## Entries supplied
···

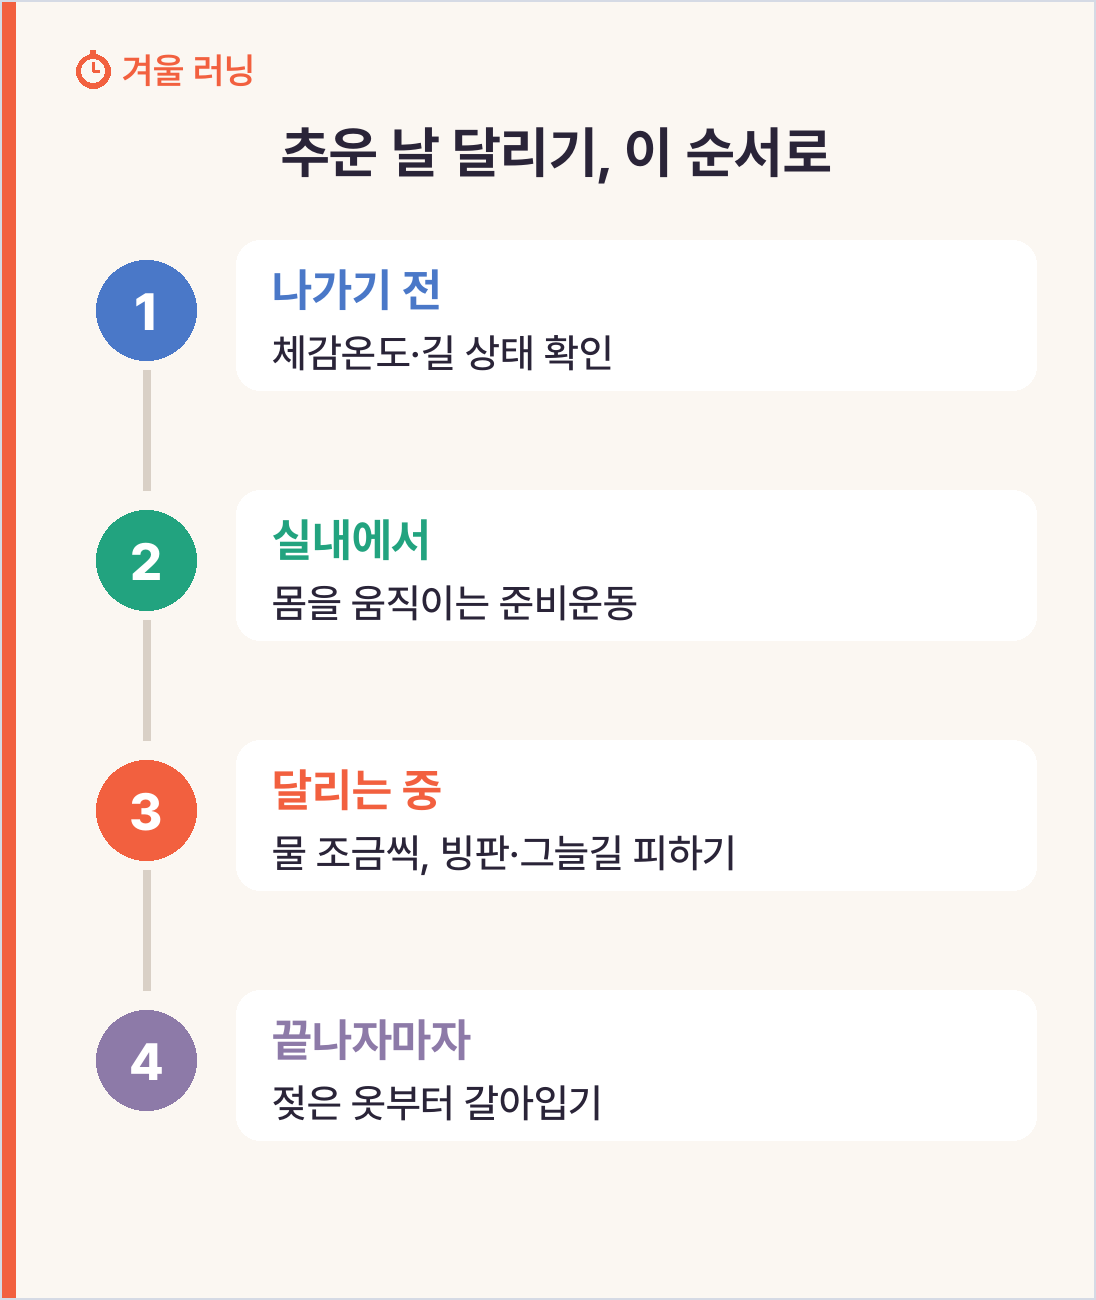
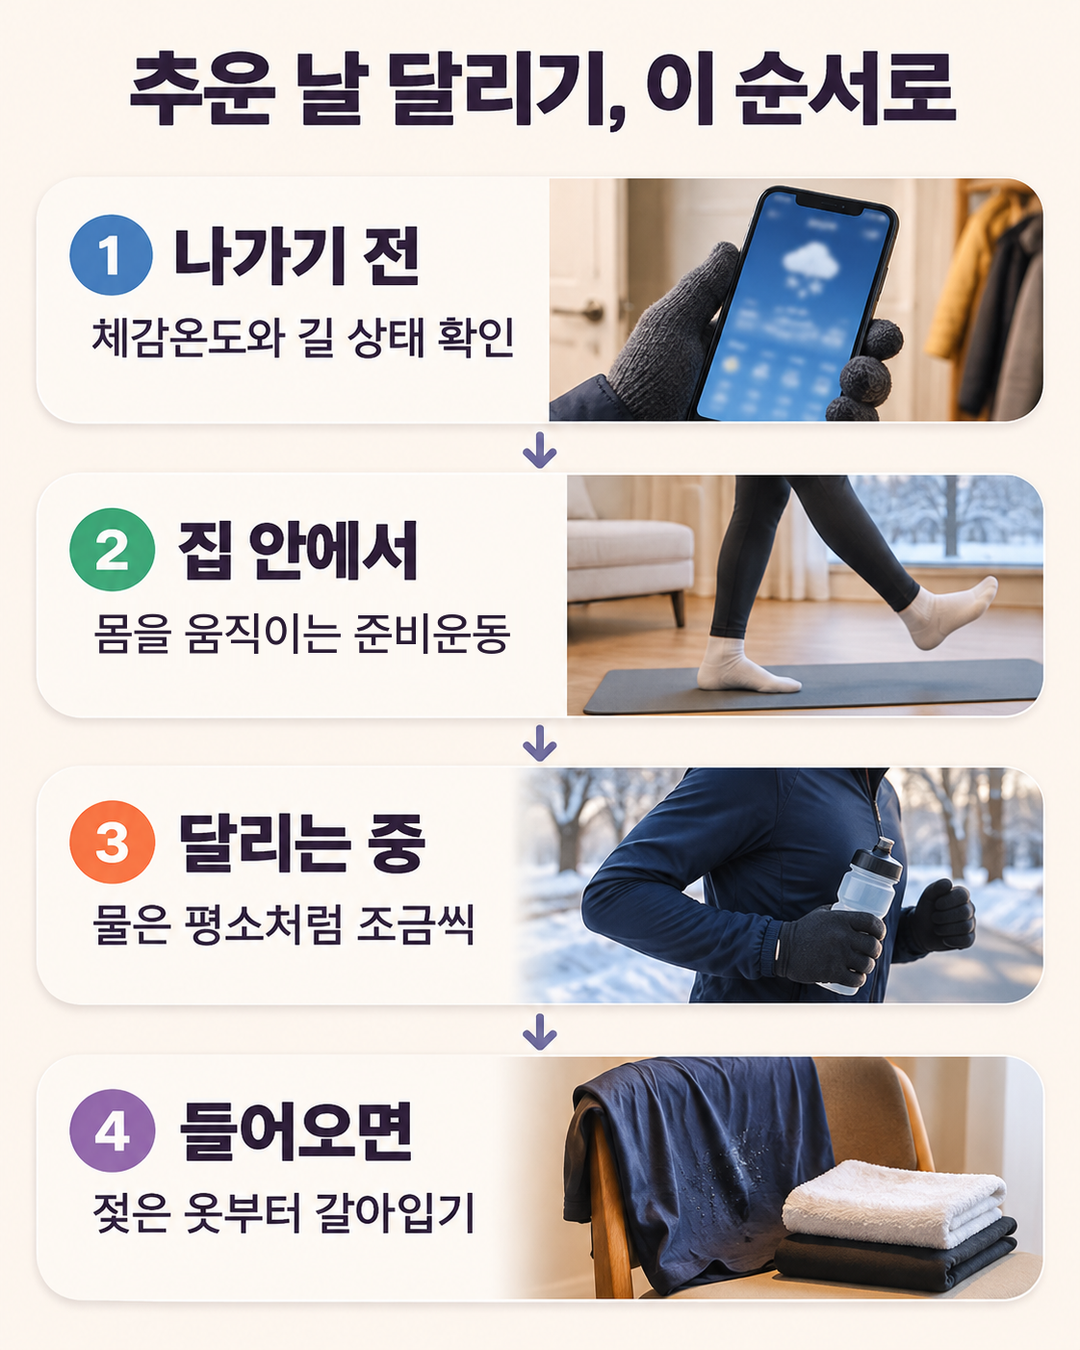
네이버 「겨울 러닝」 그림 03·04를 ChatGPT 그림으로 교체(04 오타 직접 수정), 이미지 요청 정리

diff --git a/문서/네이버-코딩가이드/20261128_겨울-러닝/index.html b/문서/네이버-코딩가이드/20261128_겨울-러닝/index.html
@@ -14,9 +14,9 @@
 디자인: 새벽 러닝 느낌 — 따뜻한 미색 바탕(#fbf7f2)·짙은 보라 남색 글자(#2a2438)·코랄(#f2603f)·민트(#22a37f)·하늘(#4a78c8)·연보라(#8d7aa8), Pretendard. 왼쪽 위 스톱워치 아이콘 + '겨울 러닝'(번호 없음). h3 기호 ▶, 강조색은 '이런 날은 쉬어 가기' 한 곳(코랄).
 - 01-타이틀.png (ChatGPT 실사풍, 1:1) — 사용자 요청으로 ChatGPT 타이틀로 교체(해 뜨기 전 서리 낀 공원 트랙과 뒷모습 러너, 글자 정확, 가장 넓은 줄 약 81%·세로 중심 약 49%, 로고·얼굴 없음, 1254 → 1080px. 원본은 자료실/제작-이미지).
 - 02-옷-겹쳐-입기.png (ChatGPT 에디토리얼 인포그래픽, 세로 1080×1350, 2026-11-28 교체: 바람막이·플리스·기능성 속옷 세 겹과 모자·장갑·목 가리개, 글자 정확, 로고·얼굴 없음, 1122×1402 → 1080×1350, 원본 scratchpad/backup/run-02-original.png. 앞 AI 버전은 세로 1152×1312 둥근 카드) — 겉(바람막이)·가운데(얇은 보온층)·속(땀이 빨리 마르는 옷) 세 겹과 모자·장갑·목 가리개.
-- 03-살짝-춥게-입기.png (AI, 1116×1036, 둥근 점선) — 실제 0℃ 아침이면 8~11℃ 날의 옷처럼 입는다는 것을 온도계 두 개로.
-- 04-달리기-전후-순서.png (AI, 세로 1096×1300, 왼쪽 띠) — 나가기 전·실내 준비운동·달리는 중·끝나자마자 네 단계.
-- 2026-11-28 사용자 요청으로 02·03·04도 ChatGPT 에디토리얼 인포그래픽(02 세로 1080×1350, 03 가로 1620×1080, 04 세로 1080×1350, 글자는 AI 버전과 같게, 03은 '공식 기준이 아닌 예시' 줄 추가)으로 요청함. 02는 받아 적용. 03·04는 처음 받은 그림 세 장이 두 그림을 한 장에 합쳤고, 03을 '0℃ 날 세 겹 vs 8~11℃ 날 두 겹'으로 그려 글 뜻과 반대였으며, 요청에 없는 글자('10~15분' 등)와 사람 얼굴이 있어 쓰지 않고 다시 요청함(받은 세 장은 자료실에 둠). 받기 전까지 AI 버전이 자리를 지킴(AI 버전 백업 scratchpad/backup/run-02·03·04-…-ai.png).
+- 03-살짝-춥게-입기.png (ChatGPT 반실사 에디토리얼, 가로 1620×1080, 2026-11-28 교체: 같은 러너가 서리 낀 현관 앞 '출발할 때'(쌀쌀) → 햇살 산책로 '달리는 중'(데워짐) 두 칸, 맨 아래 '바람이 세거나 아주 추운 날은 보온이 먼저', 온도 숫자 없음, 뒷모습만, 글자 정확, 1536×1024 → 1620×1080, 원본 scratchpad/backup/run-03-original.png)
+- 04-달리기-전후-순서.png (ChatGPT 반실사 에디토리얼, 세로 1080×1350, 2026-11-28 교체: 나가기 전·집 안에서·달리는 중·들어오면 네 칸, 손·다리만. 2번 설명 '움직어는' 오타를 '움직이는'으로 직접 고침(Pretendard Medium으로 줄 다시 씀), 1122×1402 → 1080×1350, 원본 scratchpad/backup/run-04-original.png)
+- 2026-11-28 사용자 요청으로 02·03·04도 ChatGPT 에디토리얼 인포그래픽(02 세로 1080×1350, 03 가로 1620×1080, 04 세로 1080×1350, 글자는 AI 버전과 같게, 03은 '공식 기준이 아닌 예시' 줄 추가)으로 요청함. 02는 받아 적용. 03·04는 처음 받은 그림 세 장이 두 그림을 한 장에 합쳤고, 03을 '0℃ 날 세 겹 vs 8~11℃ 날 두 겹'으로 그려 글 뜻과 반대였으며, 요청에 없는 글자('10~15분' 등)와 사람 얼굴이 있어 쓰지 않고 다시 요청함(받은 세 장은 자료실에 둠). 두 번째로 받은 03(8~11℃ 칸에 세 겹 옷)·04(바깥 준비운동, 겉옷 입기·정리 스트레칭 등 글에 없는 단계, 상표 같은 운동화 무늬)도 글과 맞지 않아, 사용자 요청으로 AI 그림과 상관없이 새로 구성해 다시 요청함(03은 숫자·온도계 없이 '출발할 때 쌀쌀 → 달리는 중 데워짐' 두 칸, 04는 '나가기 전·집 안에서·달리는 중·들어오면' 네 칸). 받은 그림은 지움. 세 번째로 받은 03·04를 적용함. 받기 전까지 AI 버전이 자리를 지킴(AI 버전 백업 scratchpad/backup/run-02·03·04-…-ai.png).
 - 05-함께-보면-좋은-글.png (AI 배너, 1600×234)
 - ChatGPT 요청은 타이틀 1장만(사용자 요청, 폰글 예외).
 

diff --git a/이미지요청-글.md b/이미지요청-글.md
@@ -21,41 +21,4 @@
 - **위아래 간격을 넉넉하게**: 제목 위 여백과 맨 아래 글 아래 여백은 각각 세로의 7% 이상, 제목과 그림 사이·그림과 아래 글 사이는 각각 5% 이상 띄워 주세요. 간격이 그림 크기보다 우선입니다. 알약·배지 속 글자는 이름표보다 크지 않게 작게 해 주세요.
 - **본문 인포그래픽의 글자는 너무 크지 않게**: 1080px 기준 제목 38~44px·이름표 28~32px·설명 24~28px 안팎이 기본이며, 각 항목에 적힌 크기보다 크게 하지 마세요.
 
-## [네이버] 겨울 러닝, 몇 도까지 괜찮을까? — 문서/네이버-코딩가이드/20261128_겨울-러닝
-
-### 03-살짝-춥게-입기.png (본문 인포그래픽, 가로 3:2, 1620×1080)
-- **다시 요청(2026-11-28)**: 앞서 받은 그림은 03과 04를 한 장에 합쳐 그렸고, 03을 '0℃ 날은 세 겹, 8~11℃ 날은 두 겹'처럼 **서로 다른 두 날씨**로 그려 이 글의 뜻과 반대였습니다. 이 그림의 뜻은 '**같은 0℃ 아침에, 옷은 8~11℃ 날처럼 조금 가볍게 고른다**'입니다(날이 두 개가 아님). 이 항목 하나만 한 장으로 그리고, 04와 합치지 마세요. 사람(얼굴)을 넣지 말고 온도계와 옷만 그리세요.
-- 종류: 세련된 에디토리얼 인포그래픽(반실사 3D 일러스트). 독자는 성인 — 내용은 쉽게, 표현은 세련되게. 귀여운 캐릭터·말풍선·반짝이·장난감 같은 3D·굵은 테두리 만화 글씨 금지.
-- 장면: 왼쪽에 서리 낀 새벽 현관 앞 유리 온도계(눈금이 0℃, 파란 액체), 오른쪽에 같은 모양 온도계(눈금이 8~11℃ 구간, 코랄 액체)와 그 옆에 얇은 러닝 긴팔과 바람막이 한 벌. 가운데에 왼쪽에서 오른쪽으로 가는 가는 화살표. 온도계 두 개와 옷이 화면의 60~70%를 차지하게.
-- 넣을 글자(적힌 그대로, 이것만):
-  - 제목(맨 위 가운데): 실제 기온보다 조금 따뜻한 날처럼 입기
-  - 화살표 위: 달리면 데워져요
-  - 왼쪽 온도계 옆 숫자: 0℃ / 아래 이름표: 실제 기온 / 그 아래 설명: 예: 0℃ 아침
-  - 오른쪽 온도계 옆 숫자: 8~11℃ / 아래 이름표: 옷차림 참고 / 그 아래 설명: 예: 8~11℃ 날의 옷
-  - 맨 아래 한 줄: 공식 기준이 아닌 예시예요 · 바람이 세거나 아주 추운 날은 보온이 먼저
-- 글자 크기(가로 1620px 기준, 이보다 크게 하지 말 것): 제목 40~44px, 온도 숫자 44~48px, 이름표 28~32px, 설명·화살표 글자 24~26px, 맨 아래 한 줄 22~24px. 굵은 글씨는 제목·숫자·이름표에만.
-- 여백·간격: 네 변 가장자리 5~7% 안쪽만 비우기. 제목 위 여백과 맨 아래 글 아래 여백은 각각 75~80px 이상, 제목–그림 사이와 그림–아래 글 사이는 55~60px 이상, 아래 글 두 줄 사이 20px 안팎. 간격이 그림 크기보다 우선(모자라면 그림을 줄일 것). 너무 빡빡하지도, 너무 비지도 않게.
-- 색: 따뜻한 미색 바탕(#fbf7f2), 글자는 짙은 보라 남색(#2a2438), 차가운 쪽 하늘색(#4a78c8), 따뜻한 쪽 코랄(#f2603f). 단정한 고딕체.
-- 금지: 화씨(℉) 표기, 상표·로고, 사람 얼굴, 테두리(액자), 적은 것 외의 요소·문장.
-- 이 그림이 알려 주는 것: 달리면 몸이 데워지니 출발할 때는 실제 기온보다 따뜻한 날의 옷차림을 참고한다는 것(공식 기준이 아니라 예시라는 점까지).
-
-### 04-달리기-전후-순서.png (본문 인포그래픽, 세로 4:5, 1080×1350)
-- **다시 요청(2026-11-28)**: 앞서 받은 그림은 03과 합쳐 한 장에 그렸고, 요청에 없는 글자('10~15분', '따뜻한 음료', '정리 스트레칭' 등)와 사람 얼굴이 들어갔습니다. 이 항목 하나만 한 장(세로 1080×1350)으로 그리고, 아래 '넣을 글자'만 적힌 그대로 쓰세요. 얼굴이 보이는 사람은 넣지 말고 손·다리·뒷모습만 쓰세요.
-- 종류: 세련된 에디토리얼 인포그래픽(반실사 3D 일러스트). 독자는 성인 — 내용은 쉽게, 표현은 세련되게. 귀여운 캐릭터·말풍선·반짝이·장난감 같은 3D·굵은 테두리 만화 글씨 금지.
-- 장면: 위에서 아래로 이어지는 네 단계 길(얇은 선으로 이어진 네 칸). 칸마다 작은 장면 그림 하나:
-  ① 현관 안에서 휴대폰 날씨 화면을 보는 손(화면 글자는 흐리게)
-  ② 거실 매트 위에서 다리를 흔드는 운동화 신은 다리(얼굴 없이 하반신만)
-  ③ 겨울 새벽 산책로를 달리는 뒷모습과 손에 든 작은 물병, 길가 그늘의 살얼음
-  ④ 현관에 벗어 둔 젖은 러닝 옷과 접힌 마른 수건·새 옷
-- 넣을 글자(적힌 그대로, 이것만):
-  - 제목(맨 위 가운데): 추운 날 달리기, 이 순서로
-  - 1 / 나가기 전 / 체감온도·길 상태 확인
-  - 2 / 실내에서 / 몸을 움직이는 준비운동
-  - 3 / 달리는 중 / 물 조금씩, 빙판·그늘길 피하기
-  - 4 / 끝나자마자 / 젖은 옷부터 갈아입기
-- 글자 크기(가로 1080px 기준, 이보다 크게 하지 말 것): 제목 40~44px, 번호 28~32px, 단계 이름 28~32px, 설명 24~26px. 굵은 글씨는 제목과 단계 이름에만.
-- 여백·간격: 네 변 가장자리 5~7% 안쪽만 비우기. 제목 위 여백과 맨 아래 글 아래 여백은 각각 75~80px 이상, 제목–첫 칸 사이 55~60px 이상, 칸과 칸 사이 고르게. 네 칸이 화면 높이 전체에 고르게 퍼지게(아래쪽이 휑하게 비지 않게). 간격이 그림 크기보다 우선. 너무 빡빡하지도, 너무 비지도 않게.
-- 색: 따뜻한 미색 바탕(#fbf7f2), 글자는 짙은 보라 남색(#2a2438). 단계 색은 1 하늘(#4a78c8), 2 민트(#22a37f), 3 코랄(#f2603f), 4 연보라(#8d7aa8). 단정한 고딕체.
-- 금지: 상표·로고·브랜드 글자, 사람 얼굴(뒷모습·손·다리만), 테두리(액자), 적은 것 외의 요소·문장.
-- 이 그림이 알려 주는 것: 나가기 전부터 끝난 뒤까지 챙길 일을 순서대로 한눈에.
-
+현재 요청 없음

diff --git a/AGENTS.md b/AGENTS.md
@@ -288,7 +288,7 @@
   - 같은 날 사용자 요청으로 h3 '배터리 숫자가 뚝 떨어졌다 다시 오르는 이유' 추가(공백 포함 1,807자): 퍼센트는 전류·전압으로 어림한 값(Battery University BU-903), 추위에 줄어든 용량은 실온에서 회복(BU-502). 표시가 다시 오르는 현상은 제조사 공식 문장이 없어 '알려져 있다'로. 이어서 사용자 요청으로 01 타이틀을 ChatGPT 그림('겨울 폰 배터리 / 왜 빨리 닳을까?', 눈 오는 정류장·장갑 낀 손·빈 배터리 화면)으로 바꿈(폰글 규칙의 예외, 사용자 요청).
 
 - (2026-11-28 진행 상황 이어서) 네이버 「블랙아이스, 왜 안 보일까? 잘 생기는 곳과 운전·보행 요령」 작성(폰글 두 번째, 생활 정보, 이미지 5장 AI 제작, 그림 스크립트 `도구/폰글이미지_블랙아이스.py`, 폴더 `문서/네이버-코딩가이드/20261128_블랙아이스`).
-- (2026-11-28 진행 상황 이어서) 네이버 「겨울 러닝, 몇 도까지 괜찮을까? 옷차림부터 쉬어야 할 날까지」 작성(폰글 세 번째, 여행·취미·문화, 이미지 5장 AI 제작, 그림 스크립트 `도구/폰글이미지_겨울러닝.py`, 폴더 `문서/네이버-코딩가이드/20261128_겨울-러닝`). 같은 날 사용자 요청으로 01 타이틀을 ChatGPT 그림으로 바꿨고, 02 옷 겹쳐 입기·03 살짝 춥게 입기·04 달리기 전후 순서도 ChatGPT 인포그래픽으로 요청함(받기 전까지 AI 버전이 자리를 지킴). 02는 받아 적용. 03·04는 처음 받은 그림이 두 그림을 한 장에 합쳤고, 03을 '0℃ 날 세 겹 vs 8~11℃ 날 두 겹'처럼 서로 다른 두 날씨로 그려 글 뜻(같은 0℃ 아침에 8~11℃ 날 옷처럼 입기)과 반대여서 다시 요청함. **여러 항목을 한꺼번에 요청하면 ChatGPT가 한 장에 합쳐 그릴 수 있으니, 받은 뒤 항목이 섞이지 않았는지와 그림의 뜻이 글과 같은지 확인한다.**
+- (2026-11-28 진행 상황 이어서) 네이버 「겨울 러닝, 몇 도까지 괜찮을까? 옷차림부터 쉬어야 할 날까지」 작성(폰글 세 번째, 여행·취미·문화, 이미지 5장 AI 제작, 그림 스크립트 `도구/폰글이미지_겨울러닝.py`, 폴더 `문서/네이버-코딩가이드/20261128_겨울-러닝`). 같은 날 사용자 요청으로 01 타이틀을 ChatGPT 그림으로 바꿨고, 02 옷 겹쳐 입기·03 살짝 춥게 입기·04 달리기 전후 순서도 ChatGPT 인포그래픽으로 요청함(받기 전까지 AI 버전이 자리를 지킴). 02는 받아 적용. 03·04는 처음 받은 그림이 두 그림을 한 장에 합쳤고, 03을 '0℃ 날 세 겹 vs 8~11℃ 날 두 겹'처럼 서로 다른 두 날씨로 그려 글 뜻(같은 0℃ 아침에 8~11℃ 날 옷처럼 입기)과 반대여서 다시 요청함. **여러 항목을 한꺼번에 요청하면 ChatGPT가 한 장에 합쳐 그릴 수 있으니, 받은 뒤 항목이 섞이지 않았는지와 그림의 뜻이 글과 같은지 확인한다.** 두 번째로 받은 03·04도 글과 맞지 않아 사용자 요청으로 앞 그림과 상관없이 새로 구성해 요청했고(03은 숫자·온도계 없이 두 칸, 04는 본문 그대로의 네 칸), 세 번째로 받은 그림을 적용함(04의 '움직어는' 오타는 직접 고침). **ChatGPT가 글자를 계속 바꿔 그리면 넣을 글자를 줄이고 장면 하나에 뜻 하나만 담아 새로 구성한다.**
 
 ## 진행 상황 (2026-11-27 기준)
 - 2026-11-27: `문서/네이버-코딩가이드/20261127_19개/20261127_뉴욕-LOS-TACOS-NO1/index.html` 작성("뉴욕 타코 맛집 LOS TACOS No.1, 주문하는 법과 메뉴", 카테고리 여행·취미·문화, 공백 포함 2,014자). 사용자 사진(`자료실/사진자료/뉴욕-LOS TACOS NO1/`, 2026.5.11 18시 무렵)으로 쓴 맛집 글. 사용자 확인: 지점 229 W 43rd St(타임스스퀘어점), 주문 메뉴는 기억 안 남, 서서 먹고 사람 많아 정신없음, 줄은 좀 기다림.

···

## Task
Out of the entries above, write out only the lines between the line holding "- 01-타이틀.png (ChatGPT" and the line holding "-- 04-달리기-전후-순서.png (AI, 세로", inclusive, each exactly as given.

## Exercise result
 - 01-타이틀.png (ChatGPT 실사풍, 1:1) — 사용자 요청으로 ChatGPT 타이틀로 교체(해 뜨기 전 서리 낀 공원 트랙과 뒷모습 러너, 글자 정확, 가장 넓은 줄 약 81%·세로 중심 약 49%, 로고·얼굴 없음, 1254 → 1080px. 원본은 자료실/제작-이미지).
 - 02-옷-겹쳐-입기.png (ChatGPT 에디토리얼 인포그래픽, 세로 1080×1350, 2026-11-28 교체: 바람막이·플리스·기능성 속옷 세 겹과 모자·장갑·목 가리개, 글자 정확, 로고·얼굴 없음, 1122×1402 → 1080×1350, 원본 scratchpad/backup/run-02-original.png. 앞 AI 버전은 세로 1152×1312 둥근 카드) — 겉(바람막이)·가운데(얇은 보온층)·속(땀이 빨리 마르는 옷) 세 겹과 모자·장갑·목 가리개.
-- 03-살짝-춥게-입기.png (AI, 1116×1036, 둥근 점선) — 실제 0℃ 아침이면 8~11℃ 날의 옷처럼 입는다는 것을 온도계 두 개로.
-- 04-달리기-전후-순서.png (AI, 세로 1096×1300, 왼쪽 띠) — 나가기 전·실내 준비운동·달리는 중·끝나자마자 네 단계.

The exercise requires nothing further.